Instructions to follow | Going through the entries below, find how many lines hold "increment", then give that number alone.

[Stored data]
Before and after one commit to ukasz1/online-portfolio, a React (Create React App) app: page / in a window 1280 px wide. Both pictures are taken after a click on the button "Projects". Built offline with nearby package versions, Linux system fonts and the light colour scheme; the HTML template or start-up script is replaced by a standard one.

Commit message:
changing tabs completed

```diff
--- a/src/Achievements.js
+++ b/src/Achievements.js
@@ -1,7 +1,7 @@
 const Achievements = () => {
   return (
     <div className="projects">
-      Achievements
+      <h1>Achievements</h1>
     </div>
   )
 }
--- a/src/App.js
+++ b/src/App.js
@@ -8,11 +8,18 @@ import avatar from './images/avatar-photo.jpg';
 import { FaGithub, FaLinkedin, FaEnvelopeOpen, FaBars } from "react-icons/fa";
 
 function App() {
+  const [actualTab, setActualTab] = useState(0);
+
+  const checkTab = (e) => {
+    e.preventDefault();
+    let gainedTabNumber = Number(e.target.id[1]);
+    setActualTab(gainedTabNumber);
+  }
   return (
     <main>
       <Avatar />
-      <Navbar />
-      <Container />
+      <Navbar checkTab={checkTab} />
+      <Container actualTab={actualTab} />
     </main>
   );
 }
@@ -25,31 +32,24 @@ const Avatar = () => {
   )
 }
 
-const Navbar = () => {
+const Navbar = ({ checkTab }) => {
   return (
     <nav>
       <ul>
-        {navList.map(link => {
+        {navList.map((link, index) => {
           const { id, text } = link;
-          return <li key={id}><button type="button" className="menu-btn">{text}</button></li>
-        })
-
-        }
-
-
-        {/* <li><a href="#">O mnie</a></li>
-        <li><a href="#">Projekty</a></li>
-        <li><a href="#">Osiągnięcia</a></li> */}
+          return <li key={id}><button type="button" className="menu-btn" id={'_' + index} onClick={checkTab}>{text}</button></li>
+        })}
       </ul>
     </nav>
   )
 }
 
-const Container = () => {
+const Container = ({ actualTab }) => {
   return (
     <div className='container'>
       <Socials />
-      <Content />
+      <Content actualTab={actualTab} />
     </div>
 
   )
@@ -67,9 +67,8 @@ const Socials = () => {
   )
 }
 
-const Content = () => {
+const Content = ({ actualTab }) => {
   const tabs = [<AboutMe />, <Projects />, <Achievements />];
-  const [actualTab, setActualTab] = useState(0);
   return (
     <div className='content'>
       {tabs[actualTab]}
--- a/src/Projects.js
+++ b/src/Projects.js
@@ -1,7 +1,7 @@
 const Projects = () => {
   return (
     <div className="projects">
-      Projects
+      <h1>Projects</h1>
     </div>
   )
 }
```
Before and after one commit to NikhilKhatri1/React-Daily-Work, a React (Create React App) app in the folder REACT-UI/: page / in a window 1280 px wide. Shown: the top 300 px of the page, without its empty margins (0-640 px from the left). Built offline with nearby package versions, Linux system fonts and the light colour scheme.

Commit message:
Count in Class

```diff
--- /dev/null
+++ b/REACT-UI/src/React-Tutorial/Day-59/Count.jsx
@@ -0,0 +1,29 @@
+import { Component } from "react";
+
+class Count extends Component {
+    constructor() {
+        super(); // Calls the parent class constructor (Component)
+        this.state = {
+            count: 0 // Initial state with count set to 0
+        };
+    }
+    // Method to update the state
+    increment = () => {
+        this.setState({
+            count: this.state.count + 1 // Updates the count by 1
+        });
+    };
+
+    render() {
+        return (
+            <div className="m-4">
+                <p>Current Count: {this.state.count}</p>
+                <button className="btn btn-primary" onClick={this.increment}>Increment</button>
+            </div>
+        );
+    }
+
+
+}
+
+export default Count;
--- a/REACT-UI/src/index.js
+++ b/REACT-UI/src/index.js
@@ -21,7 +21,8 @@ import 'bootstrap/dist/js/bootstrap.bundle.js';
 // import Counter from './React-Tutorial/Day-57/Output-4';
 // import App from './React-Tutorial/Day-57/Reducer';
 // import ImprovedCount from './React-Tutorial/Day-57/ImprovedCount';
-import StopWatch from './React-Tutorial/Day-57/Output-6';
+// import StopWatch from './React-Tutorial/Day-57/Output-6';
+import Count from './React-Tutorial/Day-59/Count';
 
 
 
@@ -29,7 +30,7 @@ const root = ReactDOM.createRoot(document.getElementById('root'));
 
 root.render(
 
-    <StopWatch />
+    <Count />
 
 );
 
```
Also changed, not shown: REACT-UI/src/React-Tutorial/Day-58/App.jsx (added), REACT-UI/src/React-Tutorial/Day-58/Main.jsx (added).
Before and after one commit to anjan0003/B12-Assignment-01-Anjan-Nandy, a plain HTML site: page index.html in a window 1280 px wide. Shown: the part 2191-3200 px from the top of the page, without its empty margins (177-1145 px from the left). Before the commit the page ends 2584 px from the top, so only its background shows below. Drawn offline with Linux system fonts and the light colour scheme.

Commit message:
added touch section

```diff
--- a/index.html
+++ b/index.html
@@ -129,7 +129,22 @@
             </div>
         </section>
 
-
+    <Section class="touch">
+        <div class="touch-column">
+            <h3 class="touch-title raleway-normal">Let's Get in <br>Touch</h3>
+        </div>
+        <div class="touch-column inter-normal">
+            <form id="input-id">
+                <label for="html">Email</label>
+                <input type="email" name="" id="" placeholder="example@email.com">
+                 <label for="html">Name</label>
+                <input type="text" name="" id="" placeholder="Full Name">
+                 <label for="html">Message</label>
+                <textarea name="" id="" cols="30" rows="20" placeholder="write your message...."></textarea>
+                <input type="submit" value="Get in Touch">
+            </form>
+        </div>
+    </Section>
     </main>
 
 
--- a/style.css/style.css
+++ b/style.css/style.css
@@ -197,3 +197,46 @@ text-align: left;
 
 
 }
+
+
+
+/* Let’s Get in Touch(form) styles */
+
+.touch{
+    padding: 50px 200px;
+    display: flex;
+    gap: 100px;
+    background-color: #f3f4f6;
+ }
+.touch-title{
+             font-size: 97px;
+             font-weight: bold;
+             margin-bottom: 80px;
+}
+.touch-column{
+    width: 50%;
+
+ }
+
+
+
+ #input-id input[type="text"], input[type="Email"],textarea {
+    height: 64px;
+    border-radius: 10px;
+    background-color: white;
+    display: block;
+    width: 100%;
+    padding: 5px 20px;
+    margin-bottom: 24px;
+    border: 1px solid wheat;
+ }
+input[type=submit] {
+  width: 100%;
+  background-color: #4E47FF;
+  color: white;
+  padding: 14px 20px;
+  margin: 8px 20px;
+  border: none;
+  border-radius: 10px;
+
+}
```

Solution to this task | 2